Chances are you’ve been surrounded by workflows your entire life. Perhaps you noticed it, but maybe not.
At home, dirty laundry goes into the laundry basket, then to the washer, then to the dryer, then ironed, then folded, then back into their closet or dresser until you’re ready to use them again. Dishes go from the table to the sink, washed, rinsed, dried, then put away. These are simply examples of a workflow, and some steps may vary from house to house – but you get the general idea.
A workflow is a systematic process created to dictate how to do something repeatedly. Households have them, businesses have them, yet a lot of people who work from home, especially in the creative businesses, leave out the the important step of establishing a workflow.
Perhaps they think the time and effort spent creating a workflow would be better spent doing the actual work. And let’s face it, when you’re working in a more creative field — such as writing, painting, crocheting, or even fashion design — it’s hard to think of it in terms of a systematic process. Creativity itself almost seems to be the opposite of systematic. Inspiration strikes at random — you can’t necessarily plan for it.
Nonetheless, establishing workflows for your at-home business is essential to keeping you organized and on track. They help you be more efficient with your time and more productive. And once set up, they will increase the quality of your output. So we are going to take some times and set up our workflows.
Establishing workflows for your at-home business is essential to keeping you organized and on track.

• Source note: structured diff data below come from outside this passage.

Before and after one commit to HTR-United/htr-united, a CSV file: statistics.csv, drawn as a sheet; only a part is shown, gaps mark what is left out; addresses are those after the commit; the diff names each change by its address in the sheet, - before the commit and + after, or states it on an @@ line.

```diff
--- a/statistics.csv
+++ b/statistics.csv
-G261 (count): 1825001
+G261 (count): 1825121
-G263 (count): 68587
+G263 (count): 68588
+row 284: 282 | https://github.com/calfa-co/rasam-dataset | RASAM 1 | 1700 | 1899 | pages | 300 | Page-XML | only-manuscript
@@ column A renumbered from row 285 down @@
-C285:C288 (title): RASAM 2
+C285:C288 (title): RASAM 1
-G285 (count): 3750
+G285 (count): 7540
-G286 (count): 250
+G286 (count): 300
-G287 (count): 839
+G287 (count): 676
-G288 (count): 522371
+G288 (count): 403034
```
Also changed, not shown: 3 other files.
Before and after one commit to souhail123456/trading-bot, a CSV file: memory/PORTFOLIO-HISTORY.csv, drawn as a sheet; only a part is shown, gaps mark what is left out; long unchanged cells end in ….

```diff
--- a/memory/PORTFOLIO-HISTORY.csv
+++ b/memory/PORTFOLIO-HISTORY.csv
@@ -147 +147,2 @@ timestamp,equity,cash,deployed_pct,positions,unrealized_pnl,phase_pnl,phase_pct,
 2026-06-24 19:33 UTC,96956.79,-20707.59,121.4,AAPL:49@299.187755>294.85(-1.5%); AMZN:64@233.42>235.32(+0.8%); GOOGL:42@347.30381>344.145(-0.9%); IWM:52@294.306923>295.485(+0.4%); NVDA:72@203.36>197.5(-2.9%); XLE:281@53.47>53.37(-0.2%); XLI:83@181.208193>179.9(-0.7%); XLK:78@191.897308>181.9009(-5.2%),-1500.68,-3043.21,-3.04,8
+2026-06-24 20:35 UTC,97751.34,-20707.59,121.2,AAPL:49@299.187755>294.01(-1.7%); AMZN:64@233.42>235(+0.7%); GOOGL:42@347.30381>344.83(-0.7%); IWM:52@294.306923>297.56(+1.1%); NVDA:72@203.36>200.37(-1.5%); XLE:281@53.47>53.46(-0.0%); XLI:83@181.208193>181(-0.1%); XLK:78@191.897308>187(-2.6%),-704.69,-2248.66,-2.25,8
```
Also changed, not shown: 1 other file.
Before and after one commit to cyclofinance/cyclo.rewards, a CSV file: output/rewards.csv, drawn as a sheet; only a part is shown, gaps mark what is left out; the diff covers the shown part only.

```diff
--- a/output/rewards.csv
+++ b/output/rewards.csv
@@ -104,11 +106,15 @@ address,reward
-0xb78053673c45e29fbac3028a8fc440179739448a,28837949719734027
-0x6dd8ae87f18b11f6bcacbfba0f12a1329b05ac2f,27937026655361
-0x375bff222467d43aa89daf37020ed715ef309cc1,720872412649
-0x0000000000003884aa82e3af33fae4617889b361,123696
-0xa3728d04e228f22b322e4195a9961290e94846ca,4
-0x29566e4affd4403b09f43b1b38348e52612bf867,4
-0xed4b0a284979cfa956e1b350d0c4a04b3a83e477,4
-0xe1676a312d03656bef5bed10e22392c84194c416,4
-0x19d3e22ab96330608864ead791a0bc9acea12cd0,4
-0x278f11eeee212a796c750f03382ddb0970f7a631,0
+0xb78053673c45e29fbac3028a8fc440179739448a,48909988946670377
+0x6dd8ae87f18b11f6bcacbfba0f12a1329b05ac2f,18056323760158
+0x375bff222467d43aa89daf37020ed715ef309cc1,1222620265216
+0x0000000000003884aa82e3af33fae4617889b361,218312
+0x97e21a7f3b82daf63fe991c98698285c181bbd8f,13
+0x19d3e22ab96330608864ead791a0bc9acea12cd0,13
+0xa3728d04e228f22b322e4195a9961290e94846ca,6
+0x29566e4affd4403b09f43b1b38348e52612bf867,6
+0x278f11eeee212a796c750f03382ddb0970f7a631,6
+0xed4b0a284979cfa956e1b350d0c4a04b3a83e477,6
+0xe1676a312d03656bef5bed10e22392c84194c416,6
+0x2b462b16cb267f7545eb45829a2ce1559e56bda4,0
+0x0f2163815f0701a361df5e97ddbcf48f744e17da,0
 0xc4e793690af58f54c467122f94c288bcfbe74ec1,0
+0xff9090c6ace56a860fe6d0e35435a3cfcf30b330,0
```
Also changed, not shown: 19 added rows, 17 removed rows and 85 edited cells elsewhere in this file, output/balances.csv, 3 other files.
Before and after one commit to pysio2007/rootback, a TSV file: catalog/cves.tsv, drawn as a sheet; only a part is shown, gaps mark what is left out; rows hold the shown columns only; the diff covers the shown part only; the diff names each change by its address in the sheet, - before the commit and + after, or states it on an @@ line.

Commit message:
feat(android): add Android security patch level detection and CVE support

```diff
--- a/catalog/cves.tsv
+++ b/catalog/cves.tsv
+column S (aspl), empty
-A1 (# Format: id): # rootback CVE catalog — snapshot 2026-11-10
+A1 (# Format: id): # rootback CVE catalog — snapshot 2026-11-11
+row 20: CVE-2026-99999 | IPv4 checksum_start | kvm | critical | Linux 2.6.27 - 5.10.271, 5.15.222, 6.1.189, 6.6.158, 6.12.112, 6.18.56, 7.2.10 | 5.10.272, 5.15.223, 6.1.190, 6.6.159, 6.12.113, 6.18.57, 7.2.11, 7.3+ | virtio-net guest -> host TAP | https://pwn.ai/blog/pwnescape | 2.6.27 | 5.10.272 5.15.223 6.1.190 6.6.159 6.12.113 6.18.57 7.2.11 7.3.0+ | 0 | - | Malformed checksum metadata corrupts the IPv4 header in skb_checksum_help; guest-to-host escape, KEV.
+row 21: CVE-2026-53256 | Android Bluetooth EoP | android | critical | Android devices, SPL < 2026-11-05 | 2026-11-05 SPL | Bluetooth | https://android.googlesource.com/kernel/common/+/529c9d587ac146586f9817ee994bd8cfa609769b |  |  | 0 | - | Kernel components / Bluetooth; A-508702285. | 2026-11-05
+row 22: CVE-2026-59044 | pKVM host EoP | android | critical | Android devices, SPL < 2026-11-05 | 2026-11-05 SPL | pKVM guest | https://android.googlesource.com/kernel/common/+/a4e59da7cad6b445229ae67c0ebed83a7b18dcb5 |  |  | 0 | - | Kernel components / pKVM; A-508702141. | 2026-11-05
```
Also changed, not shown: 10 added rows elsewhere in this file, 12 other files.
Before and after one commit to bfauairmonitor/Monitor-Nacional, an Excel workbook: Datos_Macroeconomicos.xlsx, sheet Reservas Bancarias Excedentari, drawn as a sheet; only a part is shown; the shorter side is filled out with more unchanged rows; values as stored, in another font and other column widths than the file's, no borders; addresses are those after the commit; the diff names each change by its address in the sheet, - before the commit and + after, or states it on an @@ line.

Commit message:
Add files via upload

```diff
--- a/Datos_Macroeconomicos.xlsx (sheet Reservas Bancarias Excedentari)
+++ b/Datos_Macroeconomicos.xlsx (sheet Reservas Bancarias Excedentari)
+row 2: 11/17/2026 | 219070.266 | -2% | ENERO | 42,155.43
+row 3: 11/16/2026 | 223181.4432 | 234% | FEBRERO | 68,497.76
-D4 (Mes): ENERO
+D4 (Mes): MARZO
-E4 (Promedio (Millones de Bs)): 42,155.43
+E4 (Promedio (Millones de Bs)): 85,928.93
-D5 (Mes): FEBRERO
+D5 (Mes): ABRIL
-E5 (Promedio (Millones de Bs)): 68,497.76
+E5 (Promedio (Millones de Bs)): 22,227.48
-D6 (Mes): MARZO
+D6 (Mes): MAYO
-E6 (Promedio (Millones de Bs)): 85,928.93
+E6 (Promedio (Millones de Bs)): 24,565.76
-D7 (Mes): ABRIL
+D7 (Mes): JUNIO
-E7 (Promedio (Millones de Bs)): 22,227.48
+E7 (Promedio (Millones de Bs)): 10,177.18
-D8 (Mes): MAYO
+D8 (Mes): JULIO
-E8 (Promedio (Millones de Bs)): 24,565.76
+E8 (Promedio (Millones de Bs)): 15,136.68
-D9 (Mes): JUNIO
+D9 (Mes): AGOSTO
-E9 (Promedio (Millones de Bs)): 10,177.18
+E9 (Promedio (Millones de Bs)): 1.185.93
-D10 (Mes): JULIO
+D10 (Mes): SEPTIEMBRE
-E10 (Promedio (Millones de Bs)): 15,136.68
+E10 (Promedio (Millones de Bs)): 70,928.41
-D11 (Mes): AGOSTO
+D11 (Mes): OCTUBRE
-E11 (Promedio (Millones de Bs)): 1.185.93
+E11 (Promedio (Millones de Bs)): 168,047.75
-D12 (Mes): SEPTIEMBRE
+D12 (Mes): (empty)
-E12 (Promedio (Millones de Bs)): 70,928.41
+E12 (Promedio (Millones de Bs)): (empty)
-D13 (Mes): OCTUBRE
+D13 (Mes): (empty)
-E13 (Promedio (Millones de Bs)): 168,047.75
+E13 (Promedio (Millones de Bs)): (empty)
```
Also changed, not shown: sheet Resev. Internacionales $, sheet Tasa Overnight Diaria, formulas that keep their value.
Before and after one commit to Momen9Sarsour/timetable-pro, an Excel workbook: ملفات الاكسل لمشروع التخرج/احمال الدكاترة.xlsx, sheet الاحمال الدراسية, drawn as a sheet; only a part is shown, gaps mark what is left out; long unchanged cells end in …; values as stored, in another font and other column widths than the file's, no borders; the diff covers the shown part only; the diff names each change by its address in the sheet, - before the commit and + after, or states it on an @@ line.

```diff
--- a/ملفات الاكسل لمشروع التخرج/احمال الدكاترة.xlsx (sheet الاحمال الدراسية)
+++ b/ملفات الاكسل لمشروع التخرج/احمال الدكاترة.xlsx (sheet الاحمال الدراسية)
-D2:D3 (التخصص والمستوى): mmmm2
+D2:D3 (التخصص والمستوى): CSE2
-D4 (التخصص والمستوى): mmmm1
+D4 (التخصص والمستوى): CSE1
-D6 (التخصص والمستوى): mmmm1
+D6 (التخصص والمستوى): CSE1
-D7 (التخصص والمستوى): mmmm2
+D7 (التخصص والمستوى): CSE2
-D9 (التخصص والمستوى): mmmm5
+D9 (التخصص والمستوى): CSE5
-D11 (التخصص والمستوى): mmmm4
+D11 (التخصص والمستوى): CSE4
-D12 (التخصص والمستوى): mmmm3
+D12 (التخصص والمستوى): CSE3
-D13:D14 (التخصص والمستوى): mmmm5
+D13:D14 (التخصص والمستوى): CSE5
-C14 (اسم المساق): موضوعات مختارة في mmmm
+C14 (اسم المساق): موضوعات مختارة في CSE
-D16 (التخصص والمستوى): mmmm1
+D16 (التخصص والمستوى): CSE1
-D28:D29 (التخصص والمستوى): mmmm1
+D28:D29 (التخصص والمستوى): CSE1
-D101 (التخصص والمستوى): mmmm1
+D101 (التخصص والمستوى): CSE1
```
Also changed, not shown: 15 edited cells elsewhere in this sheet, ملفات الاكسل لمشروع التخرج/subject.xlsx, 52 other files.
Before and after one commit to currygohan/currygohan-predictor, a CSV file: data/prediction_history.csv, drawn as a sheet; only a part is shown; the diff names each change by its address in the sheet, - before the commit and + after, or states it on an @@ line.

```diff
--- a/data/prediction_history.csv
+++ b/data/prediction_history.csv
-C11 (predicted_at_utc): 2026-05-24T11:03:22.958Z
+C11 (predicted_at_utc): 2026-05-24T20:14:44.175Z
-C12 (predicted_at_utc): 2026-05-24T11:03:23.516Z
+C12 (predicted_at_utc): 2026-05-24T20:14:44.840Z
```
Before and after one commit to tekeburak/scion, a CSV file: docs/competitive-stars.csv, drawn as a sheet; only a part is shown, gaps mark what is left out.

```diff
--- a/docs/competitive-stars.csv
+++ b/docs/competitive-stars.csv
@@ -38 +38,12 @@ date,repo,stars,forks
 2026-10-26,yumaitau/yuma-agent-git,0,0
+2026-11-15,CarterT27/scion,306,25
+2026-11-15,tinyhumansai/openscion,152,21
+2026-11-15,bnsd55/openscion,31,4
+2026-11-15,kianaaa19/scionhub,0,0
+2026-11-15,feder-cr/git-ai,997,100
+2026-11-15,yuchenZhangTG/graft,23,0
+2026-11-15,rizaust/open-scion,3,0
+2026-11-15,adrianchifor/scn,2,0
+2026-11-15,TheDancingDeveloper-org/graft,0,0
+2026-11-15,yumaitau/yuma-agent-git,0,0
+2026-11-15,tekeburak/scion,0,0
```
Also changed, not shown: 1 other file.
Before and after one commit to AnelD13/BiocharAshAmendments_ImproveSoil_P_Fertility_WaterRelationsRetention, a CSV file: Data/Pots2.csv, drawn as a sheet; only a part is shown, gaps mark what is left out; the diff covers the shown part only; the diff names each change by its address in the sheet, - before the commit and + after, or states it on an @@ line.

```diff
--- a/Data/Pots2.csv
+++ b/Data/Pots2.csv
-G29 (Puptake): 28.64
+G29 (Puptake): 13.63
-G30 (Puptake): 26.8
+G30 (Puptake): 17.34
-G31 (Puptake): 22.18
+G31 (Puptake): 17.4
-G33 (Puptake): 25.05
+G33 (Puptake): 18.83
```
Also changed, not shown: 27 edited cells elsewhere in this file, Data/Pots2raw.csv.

Yes, workflows. Plural. You will need more than one. First step, let’s figure out just how many you need. To do that, write out a list of all the processes you use in your business. Here are some examples of workflows that I use:
- Blog Posts
- Social Media
- Client Onboarding
- Payment and Invoicing
- Courses and Webinars
- Idea or inspiration
- Write Draft